### Task inputs
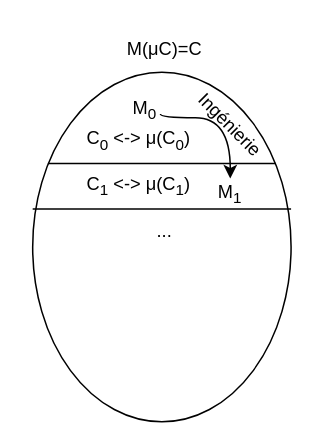
Earlier version of the draw.io diagram diagramme/machine_evolution_ingenerie.drawio (mathben/memoire_generateur_code_2023). Source tidied: cells renumbered, new cells numbered last; positions are measured from the earlier drawing's top-left corner, leaving out a move shared by most shapes. Both pictures are drawn from the tidied source at 152%, with x=0, y=0 at pixel (32, 26).
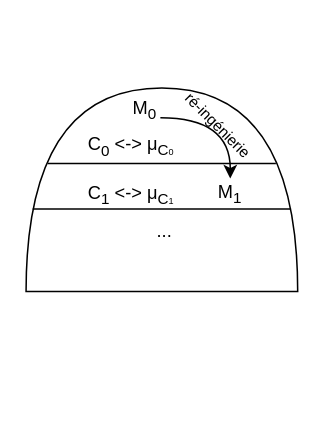
After the change.

Commit message (it also covers changes not shown here):
[UPD] all + new achitecture machine

Change to the diagram source:
```diff
@@
 <mxGraphModel>
   <root>
     <mxCell id="0" />
     <mxCell id="1" parent="0" />
-    <mxCell id="2" style="ellipse;whiteSpace=wrap;html=1;" parent="1" vertex="1">
-      <mxGeometry y="30" width="170" height="230" as="geometry" />
-    </mxCell>
+    <mxCell id="13" style="shape=or;whiteSpace=wrap;html=1;rotation=-90;" parent="1" vertex="1">
+      <mxGeometry x="18" y="18" width="134" height="178.7" as="geometry" />
+    </mxCell>
-    <mxCell id="3" value="C&lt;sub&gt;0&lt;/sub&gt; &amp;lt;-&amp;gt; μ(C&lt;sub&gt;0&lt;/sub&gt;)" style="text;html=1;strokeColor=none;fillColor=none;align=center;verticalAlign=middle;whiteSpace=wrap;rounded=0;" parent="1" vertex="1">
-      <mxGeometry x="30" y="60" width="80" height="30" as="geometry" />
+    <mxCell id="3" value="C&lt;sub&gt;0&lt;/sub&gt; &amp;lt;-&amp;gt; μ&lt;sub&gt;C&lt;font style=&quot;font-size: 9px;&quot;&gt;&lt;font style=&quot;font-size: 8px;&quot;&gt;&lt;font style=&quot;font-size: 7px;&quot;&gt;&lt;font style=&quot;font-size: 6px;&quot;&gt;0&lt;/font&gt;&lt;/font&gt;&lt;/font&gt;&lt;/font&gt;&lt;/sub&gt;" style="text;html=1;strokeColor=none;fillColor=none;align=center;verticalAlign=middle;whiteSpace=wrap;rounded=0;" parent="1" vertex="1">
+      <mxGeometry x="25" y="64" width="80" height="30" as="geometry" />
     </mxCell>
-    <mxCell id="4" value="C&lt;sub&gt;1&lt;/sub&gt; &amp;lt;-&amp;gt; μ(C&lt;sub&gt;1&lt;/sub&gt;)" style="text;html=1;strokeColor=none;fillColor=none;align=center;verticalAlign=middle;whiteSpace=wrap;rounded=0;" parent="1" vertex="1">
-      <mxGeometry x="30" y="90" width="80" height="30" as="geometry" />
-    </mxCell>
-    <mxCell id="5" value="M(μC)=C " style="text;html=1;strokeColor=none;fillColor=none;align=center;verticalAlign=middle;whiteSpace=wrap;rounded=0;" parent="1" vertex="1">
-      <mxGeometry x="54" width="66" height="30" as="geometry" />
-    </mxCell>
     <mxCell id="6" style="endArrow=none;html=1;rounded=0;" parent="1" edge="1">
       <mxGeometry relative="1" as="geometry">
         <mxPoint x="10" y="90" as="sourcePoint" />
         <mxPoint x="160" y="90" as="targetPoint" />
       </mxGeometry>
     </mxCell>
-    <mxCell id="7" value="Ingénierie" style="text;html=1;strokeColor=none;fillColor=none;align=center;verticalAlign=middle;whiteSpace=wrap;rounded=0;rotation=45;" parent="1" vertex="1">
-      <mxGeometry x="100" y="50" width="60" height="30" as="geometry" />
+    <mxCell id="7" value="ré-ingénierie" style="text;html=1;strokeColor=none;fillColor=none;align=center;verticalAlign=middle;whiteSpace=wrap;rounded=0;rotation=45;fontSize=10;" parent="1" vertex="1">
+      <mxGeometry x="84" y="50" width="77" height="30" as="geometry" />
     </mxCell>
-    <mxCell id="8" style="edgeStyle=orthogonalEdgeStyle;rounded=0;jettySize=auto;html=1;curved=1;exitX=1;exitY=0.75;exitDx=0;exitDy=0;entryX=0.5;entryY=0;entryDx=0;entryDy=0;" parent="1" edge="1" source="9" target="10">
+    <mxCell id="8" style="edgeStyle=orthogonalEdgeStyle;rounded=0;jettySize=auto;html=1;curved=1;exitX=1;exitY=1;exitDx=0;exitDy=0;entryX=0.5;entryY=0;entryDx=0;entryDy=0;" parent="1" edge="1" source="9" target="10">
       <mxGeometry relative="1" as="geometry">
         <Array as="points">
           <mxPoint x="84" y="60" />
           <mxPoint x="130" y="60" />
         </Array>
       </mxGeometry>
     </mxCell>
     <mxCell id="9" value="M&lt;sub&gt;0&lt;/sub&gt;" style="text;html=1;strokeColor=none;fillColor=none;align=center;verticalAlign=middle;whiteSpace=wrap;rounded=0;" parent="1" vertex="1">
       <mxGeometry x="64" y="50" width="20" height="10" as="geometry" />
     </mxCell>
     <mxCell id="10" value="M&lt;sub&gt;1&lt;/sub&gt;" style="text;html=1;strokeColor=none;fillColor=none;align=center;verticalAlign=middle;whiteSpace=wrap;rounded=0;" parent="1" vertex="1">
       <mxGeometry x="120" y="100" width="20" height="20" as="geometry" />
     </mxCell>
     <mxCell id="11" style="endArrow=none;html=1;rounded=0;curved=1;" parent="1" edge="1">
       <mxGeometry relative="1" as="geometry">
         <mxPoint y="120" as="sourcePoint" />
         <mxPoint x="170" y="120" as="targetPoint" />
       </mxGeometry>
     </mxCell>
     <mxCell id="12" value="..." style="text;html=1;strokeColor=none;fillColor=none;align=center;verticalAlign=middle;whiteSpace=wrap;rounded=0;" parent="1" vertex="1">
       <mxGeometry x="57" y="120" width="60" height="30" as="geometry" />
     </mxCell>
+    <mxCell id="14" value="C&lt;sub&gt;1&lt;/sub&gt; &amp;lt;-&amp;gt; μ&lt;sub&gt;C&lt;font style=&quot;font-size: 9px;&quot;&gt;&lt;font style=&quot;font-size: 8px;&quot;&gt;&lt;font style=&quot;font-size: 7px;&quot;&gt;&lt;font style=&quot;font-size: 6px;&quot;&gt;1&lt;/font&gt;&lt;/font&gt;&lt;/font&gt;&lt;/font&gt;&lt;/sub&gt;" style="text;html=1;strokeColor=none;fillColor=none;align=center;verticalAlign=middle;whiteSpace=wrap;rounded=0;" parent="1" vertex="1">
+      <mxGeometry x="25" y="96" width="80" height="30" as="geometry" />
+    </mxCell>
   </root>
 </mxGraphModel>
```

### Task instructions
Repeat each line of the records exactly, dropping the pictures.

### The completed task
Earlier version of the draw.io diagram diagramme/machine_evolution_ingenerie.drawio (mathben/memoire_generateur_code_2023). Source tidied: cells renumbered, new cells numbered last; positions are measured from the earlier drawing's top-left corner, leaving out a move shared by most shapes. Both pictures are drawn from the tidied source at 152%, with x=0, y=0 at pixel (32, 26).
After the change.

Commit message (it also covers changes not shown here):
[UPD] all + new achitecture machine

Change to the diagram source:
```diff
@@
 <mxGraphModel>
   <root>
     <mxCell id="0" />
     <mxCell id="1" parent="0" />
-    <mxCell id="2" style="ellipse;whiteSpace=wrap;html=1;" parent="1" vertex="1">
-      <mxGeometry y="30" width="170" height="230" as="geometry" />
-    </mxCell>
+    <mxCell id="13" style="shape=or;whiteSpace=wrap;html=1;rotation=-90;" parent="1" vertex="1">
+      <mxGeometry x="18" y="18" width="134" height="178.7" as="geometry" />
+    </mxCell>
-    <mxCell id="3" value="C&lt;sub&gt;0&lt;/sub&gt; &amp;lt;-&amp;gt; μ(C&lt;sub&gt;0&lt;/sub&gt;)" style="text;html=1;strokeColor=none;fillColor=none;align=center;verticalAlign=middle;whiteSpace=wrap;rounded=0;" parent="1" vertex="1">
-      <mxGeometry x="30" y="60" width="80" height="30" as="geometry" />
+    <mxCell id="3" value="C&lt;sub&gt;0&lt;/sub&gt; &amp;lt;-&amp;gt; μ&lt;sub&gt;C&lt;font style=&quot;font-size: 9px;&quot;&gt;&lt;font style=&quot;font-size: 8px;&quot;&gt;&lt;font style=&quot;font-size: 7px;&quot;&gt;&lt;font style=&quot;font-size: 6px;&quot;&gt;0&lt;/font&gt;&lt;/font&gt;&lt;/font&gt;&lt;/font&gt;&lt;/sub&gt;" style="text;html=1;strokeColor=none;fillColor=none;align=center;verticalAlign=middle;whiteSpace=wrap;rounded=0;" parent="1" vertex="1">
+      <mxGeometry x="25" y="64" width="80" height="30" as="geometry" />
     </mxCell>
-    <mxCell id="4" value="C&lt;sub&gt;1&lt;/sub&gt; &amp;lt;-&amp;gt; μ(C&lt;sub&gt;1&lt;/sub&gt;)" style="text;html=1;strokeColor=none;fillColor=none;align=center;verticalAlign=middle;whiteSpace=wrap;rounded=0;" parent="1" vertex="1">
-      <mxGeometry x="30" y="90" width="80" height="30" as="geometry" />
-    </mxCell>
-    <mxCell id="5" value="M(μC)=C " style="text;html=1;strokeColor=none;fillColor=none;align=center;verticalAlign=middle;whiteSpace=wrap;rounded=0;" parent="1" vertex="1">
-      <mxGeometry x="54" width="66" height="30" as="geometry" />
-    </mxCell>
     <mxCell id="6" style="endArrow=none;html=1;rounded=0;" parent="1" edge="1">
       <mxGeometry relative="1" as="geometry">
         <mxPoint x="10" y="90" as="sourcePoint" />
         <mxPoint x="160" y="90" as="targetPoint" />
       </mxGeometry>
     </mxCell>
-    <mxCell id="7" value="Ingénierie" style="text;html=1;strokeColor=none;fillColor=none;align=center;verticalAlign=middle;whiteSpace=wrap;rounded=0;rotation=45;" parent="1" vertex="1">
-      <mxGeometry x="100" y="50" width="60" height="30" as="geometry" />
+    <mxCell id="7" value="ré-ingénierie" style="text;html=1;strokeColor=none;fillColor=none;align=center;verticalAlign=middle;whiteSpace=wrap;rounded=0;rotation=45;fontSize=10;" parent="1" vertex="1">
+      <mxGeometry x="84" y="50" width="77" height="30" as="geometry" />
     </mxCell>
-    <mxCell id="8" style="edgeStyle=orthogonalEdgeStyle;rounded=0;jettySize=auto;html=1;curved=1;exitX=1;exitY=0.75;exitDx=0;exitDy=0;entryX=0.5;entryY=0;entryDx=0;entryDy=0;" parent="1" edge="1" source="9" target="10">
+    <mxCell id="8" style="edgeStyle=orthogonalEdgeStyle;rounded=0;jettySize=auto;html=1;curved=1;exitX=1;exitY=1;exitDx=0;exitDy=0;entryX=0.5;entryY=0;entryDx=0;entryDy=0;" parent="1" edge="1" source="9" target="10">
       <mxGeometry relative="1" as="geometry">
         <Array as="points">
           <mxPoint x="84" y="60" />
           <mxPoint x="130" y="60" />
         </Array>
       </mxGeometry>
     </mxCell>
     <mxCell id="9" value="M&lt;sub&gt;0&lt;/sub&gt;" style="text;html=1;strokeColor=none;fillColor=none;align=center;verticalAlign=middle;whiteSpace=wrap;rounded=0;" parent="1" vertex="1">
       <mxGeometry x="64" y="50" width="20" height="10" as="geometry" />
     </mxCell>
     <mxCell id="10" value="M&lt;sub&gt;1&lt;/sub&gt;" style="text;html=1;strokeColor=none;fillColor=none;align=center;verticalAlign=middle;whiteSpace=wrap;rounded=0;" parent="1" vertex="1">
       <mxGeometry x="120" y="100" width="20" height="20" as="geometry" />
     </mxCell>
     <mxCell id="11" style="endArrow=none;html=1;rounded=0;curved=1;" parent="1" edge="1">
       <mxGeometry relative="1" as="geometry">
         <mxPoint y="120" as="sourcePoint" />
         <mxPoint x="170" y="120" as="targetPoint" />
       </mxGeometry>
     </mxCell>
     <mxCell id="12" value="..." style="text;html=1;strokeColor=none;fillColor=none;align=center;verticalAlign=middle;whiteSpace=wrap;rounded=0;" parent="1" vertex="1">
       <mxGeometry x="57" y="120" width="60" height="30" as="geometry" />
     </mxCell>
+    <mxCell id="14" value="C&lt;sub&gt;1&lt;/sub&gt; &amp;lt;-&amp;gt; μ&lt;sub&gt;C&lt;font style=&quot;font-size: 9px;&quot;&gt;&lt;font style=&quot;font-size: 8px;&quot;&gt;&lt;font style=&quot;font-size: 7px;&quot;&gt;&lt;font style=&quot;font-size: 6px;&quot;&gt;1&lt;/font&gt;&lt;/font&gt;&lt;/font&gt;&lt;/font&gt;&lt;/sub&gt;" style="text;html=1;strokeColor=none;fillColor=none;align=center;verticalAlign=middle;whiteSpace=wrap;rounded=0;" parent="1" vertex="1">
+      <mxGeometry x="25" y="96" width="80" height="30" as="geometry" />
+    </mxCell>
   </root>
 </mxGraphModel>
```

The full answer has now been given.